The final design of any automobile destined for mainstream consumption is a truly collective effort, one that goes through various stages of development before you see the finished product in car showrooms. Naturally, the same applies to every generation of the Mustang.
We looked into Ford’s archive and sorted out a plethora of images from the clay studies, sketches, rolling prototypes and concepts that played a smaller or a bigger role in the formation of the first five iterations of the series, from the original to the current S-197 codenamed model that will be replaced next year by the 2015 Mustang.
Every picture tells a story. For example, did you know that when GM released the Corvette C2 with the now famous split rear window in 1963, Ford toyed around with the same idea for its Mustang coupe that was born the following year?
Well, as you can see from this rare picture, the Blue Oval’s designers built a fastback clay prototype featuring a split-rear window, but the styling feature never made it into production.

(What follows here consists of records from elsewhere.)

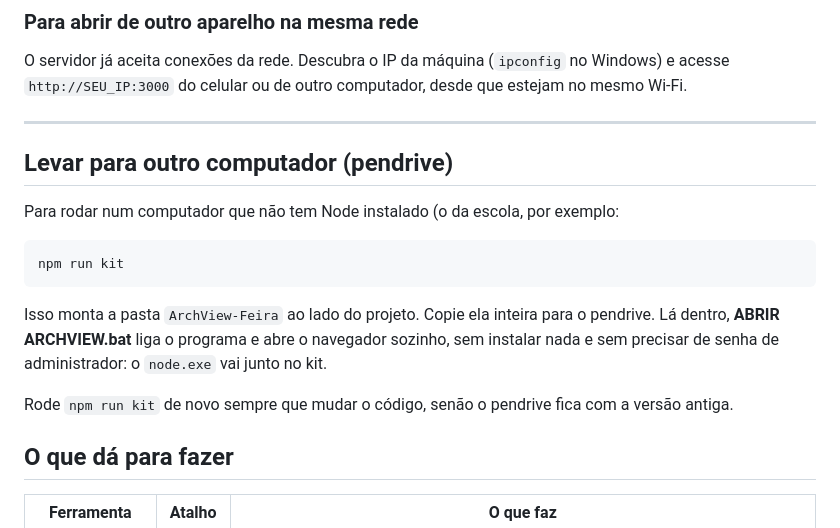
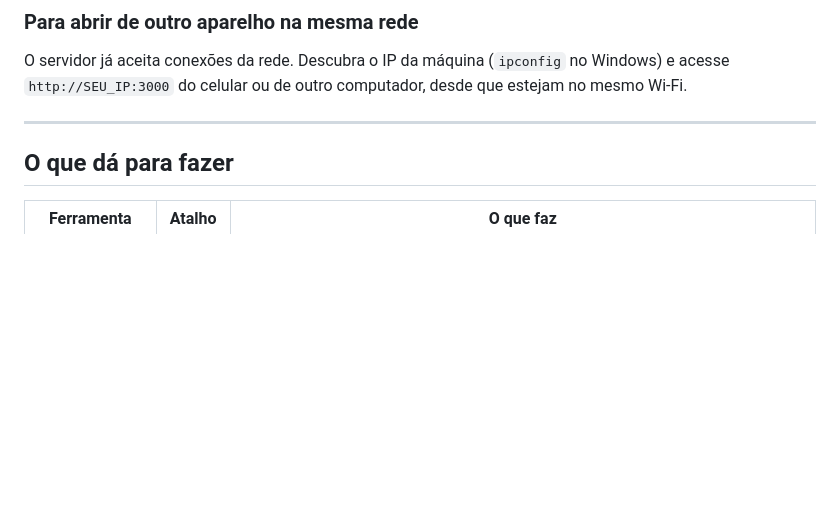
Before and after one commit to nathanmxx/archview, a Markdown page: README.md, the part around the change. Rendered like a GitHub page; blank space fills up the shorter version.

Commit message:
Delete pendrive usage instructions from README
Removed instructions for running on a different computer using a pendrive.

````diff
--- a/README.md
+++ b/README.md
@@ -40,23 +40,6 @@ O servidor já aceita conexões da rede. Descubra o IP da máquina
 outro computador, desde que estejam no mesmo Wi-Fi.
 
 ---
-
-## Levar para outro computador (pendrive)
-
-Para rodar num computador que não tem Node instalado (o da escola, por
-exemplo:
-
-```bash
-npm run kit
-```
-
-Isso monta a pasta `ArchView-Feira` ao lado do projeto. Copie ela inteira
-para o pendrive. Lá dentro, **ABRIR ARCHVIEW.bat** liga o programa e abre o
-navegador sozinho, sem instalar nada e sem precisar de senha de
-administrador: o `node.exe` vai junto no kit.
-
-Rode `npm run kit` de novo sempre que mudar o código, senão o pendrive fica
-com a versão antiga.
 
 ## O que dá para fazer
 
````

Another interesting prototype from the development phase of the first generation Mustang (1964–1973) was the so-called “Allegro” study built in 1962 from a design team led by Gene Bordinat. Ford recalls: “While the production 1965 Mustang was a very different car in almost every visual detail from Allegro, the design study established the basic proportions that would define most Mustangs for the next five decades. The notchback coupe had the same long-hood, short-deck layout with a compact greenhouse that would roll out of the Rouge factory two years later.”
It might have been a reasonable move on Ford’s behalf, given the 1973 oil crisis and the downsizing trend that was sweeping the industry, but the second generation Mustang (1973-1978) that was loosely based on the underpinnings of the subcompact Pinto, is one of the least loved Mustangs today.
At some point, though, during the early stages of the Mustang II program, Ford did look into keeping the larger 1971-to-1973 platform with a completely new design, a prototype of which is pictured here. “This particular proposal was built on the 109-inch wheelbase, but aside from the galloping pony badge on the grille, almost nothing about it says Mustang,” says Ford.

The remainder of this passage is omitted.